A group of one-hundred pastors and ministers from across the Jackson-Metro area gathered outside the Canton-based factory yesterday, to deliver a letter asking the automaker to hold the election to organize a union. Reverend Horace McMillon is with Open Door Mennonite Church in Jackson.
"Workers have a right to decide for themselves without fear, without intimidation, without threats, without retaliation to decide whether they want representation or not," says McMillon. "They have that right, and Nissan has done everything that they could for before even the word union was ever whispered to deny the workers the right to decide."
Travis Parks of Carthage is a pro-union Nissan employee who works over-night at the plant. He says management has consistently treated staff unfairly.
""There is nothing consistent inside the plant; things are different for everybody," Parks says. “When you walk in there it depends on who you are. Sometimes it depends on color. Sometimes it depends on gender. It depends on whether you're buddies with that manager outside that plant. You're treated differently depending on who you are. If you're pro-union you're treated differently. There's no consistency across the board with Nissan."

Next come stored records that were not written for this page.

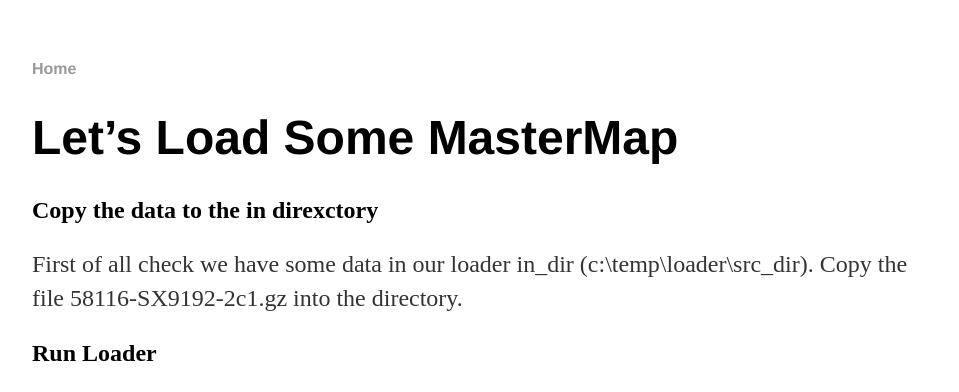
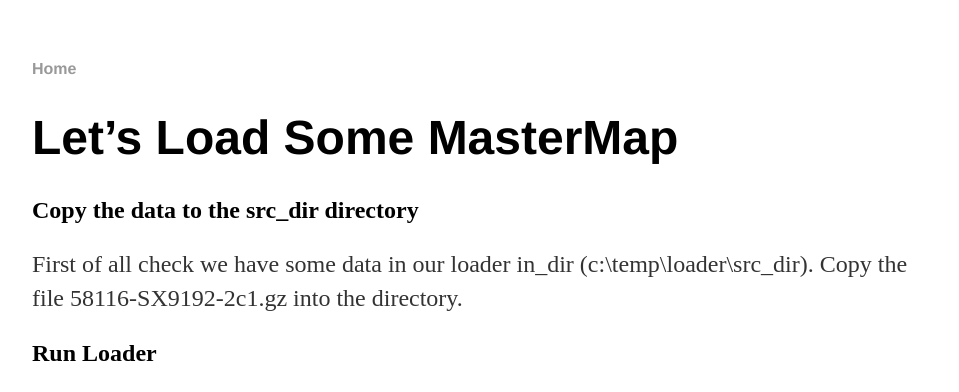
Before and after one commit to walkermatt/aileenh.github.io, a Jekyll site: the page built from lets-load-some-mastermap.md, in a window 1280 px wide. Shown: the top 392 px of the page, without its empty margins (160-1119 px from the left). Built offline with Jekyll 4.4.1, drawn with Linux system fonts in a browser that asks for light colours.

Commit message:
Update lets-load-some-mastermap.md

```diff
--- a/lets-load-some-mastermap.md
+++ b/lets-load-some-mastermap.md
@@ -5,7 +5,7 @@
 
 # Let's Load Some MasterMap #
 
-## Copy the data to the in direxctory ##
+## Copy the data to the src_dir directory ##
 
 First of all check we have some data in our loader in_dir (c:\temp\loader\src_dir). Copy the file 58116-SX9192-2c1.gz into the directory.
 
```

Nissan, however, says Parks is a minority voice at the plant. They say most employees have no desire to unionize. Helelaine Osborn of Brandon has been working on the wheel-align section of the plant for more than eleven years. She doesn't understand where the pro-union sentiment is coming from.
"From my prospective, and the people that I've talked to in the area that I work at, we all get along; It's sort of like a family," says Osborn. "I don't understand where that concept that they have of 'we need a union.' I've always felt like I could always go to anybody in management and talk to them if I had a problem."

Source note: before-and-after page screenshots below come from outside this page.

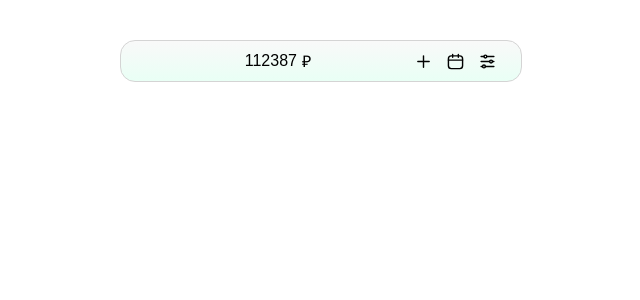
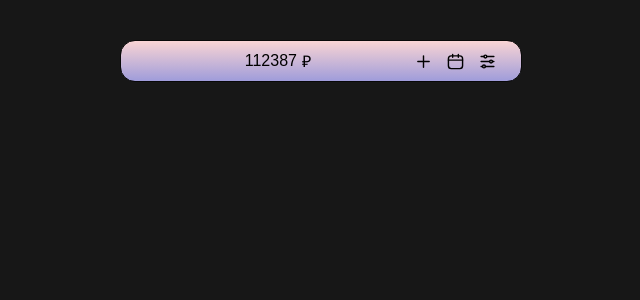
Before and after one commit to neblessed/desktop-finanalytics, a React (Vite) app: page / in a window 1280 px wide. Shown: the top 300 px of the page, without its empty margins (319-959 px from the left). Built offline with nearby package versions, Linux system fonts and the light colour scheme; a web font is replaced by a local one.

Commit message:
add menu

```diff
--- /dev/null
+++ b/index.css
@@ -0,0 +1,5 @@
+body {
+    --fa-radius: 15px;
+    --fa-background-gradient: linear-gradient(#f9d4d4, #9f9cda);
+    background-color: rgb(23, 23, 23);
+}
--- a/index.html
+++ b/index.html
@@ -3,6 +3,7 @@
     <head>
         <meta charset="UTF-8" />
         <meta name="viewport" content="width=device-width, initial-scale=1.0" />
+        <link rel="stylesheet" href="index.css" />
         <title>desktop-finanalytics</title>
     </head>
     <body>
--- a/src/components/MainMenu/MainMenu.css
+++ b/src/components/MainMenu/MainMenu.css
@@ -7,10 +7,19 @@
     align-items: center;
     gap: 5px;
 
-    background: linear-gradient(#f9f9f9, #e9fff5);
+    /* dark mode */
+    background: linear-gradient(#f9d4d4, #9f9cda);
+    border: 1px solid #080808;
+
+    /* light mode */
+    /* background: linear-gradient(#f9f9f9, #e9fff5); */
+    /* border: 1px solid #d4d4d4; */
+
     padding: 0 25px;
     border-radius: 15px;
-    border: 1px solid #d4d4d4;
+
+    /* position: absolute;
+    bottom: 80px; */
 
     /* Выравниваем ровно по середине */
     margin-left: auto;
--- a/src/components/MainMenu/SumField/SumField.css
+++ b/src/components/MainMenu/SumField/SumField.css
@@ -9,4 +9,6 @@
 
     margin-left: auto;
     margin-right: auto;
+
+    cursor: default;
 }
```
Also changed, not shown: src/components/Hint/Hint.css (added, +29 -0 lines), src/components/Hint/Hint.tsx (added, +18 -0 lines).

According to the National Labor Relations Board, at least 30 percent of workers have to sign a petition in favor of unionization in order for a vote to take place.